The original, however, is the best. This is a compliment to the artist, as the guests are of such high pedigree one might expect them to challenge the composer for the title. But wow, what a track. The closest comparison is Black to Comm’s Providence, a single-track EP from last year that transitioned from drone to electronic, spooking listeners all the way. Last Days of Montrose House is a close relative, although it proceeds along a less linear path. One can already intuit the mood from the screen-printed vinyl image: a deserted room in an abandoned house, drab tan and grey, concrete and litter and decay. Anduin’s music is even more intimidating. These may be the last days of Montrose House, but the house is putting up a fight.
Who is operating the projector? Who is dragging the metal across the floor? We may never know. As Anduin plays an elegy for the house, the house plays an elegy for him. Distant static and closer crackle conjure aural images of EVP; ghosts seeping from broken bottles. A dark, sweeping drone descends like a wraith. And then the pulse, rats scattering in its wake, glass on the ground, and a rising, unidentifiable power.
Someone is walking in the room. And yet the sound – no human being could make this sound on this surface, a clean, booted echo on unencumbered wood ~ which as one can clearly see in the photo on the right, is not there. Synthesizers produce wet, spackled sounds, like spilled ectoplasm. Is that high-pitched moan human? Is it you?
And now to the remixes. Stephen Vitiello moves the pulse to the front of the mix and amplifies the buried sounds. Radere emphasizes the wet synths and static surges. Borne embraces the double beat.
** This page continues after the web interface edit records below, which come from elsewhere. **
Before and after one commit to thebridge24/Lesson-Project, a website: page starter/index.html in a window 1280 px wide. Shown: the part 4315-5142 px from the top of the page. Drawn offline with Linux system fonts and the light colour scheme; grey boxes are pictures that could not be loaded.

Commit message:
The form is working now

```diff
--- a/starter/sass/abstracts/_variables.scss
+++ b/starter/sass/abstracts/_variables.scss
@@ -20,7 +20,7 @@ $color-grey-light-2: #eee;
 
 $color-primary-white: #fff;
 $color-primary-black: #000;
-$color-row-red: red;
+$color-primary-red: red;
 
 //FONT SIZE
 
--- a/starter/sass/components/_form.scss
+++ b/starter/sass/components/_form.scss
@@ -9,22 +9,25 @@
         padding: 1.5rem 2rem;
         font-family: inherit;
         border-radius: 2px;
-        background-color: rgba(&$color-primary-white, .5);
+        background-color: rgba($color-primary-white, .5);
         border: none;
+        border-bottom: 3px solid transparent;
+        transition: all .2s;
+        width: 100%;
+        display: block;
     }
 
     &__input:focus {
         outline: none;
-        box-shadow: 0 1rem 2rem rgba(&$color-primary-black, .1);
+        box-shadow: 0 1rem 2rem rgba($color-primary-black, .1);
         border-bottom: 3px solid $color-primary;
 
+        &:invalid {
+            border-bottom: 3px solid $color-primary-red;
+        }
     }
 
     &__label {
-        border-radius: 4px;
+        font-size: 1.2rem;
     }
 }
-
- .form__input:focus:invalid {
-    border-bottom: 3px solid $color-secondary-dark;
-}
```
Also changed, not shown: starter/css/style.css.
Chester Hawkins plays a buried tape and hears a disembodied voice. .thejass almost makes the track danceable. Elian reduces the piece to cold, clinical tones. And Tag Cloud shows a bit of mercy, adding ambient elements. Each remix is distinct from the next, as well as from the source material; a rare accomplishment. How shall I spook thee? Let me count the ways. (Richard Allen)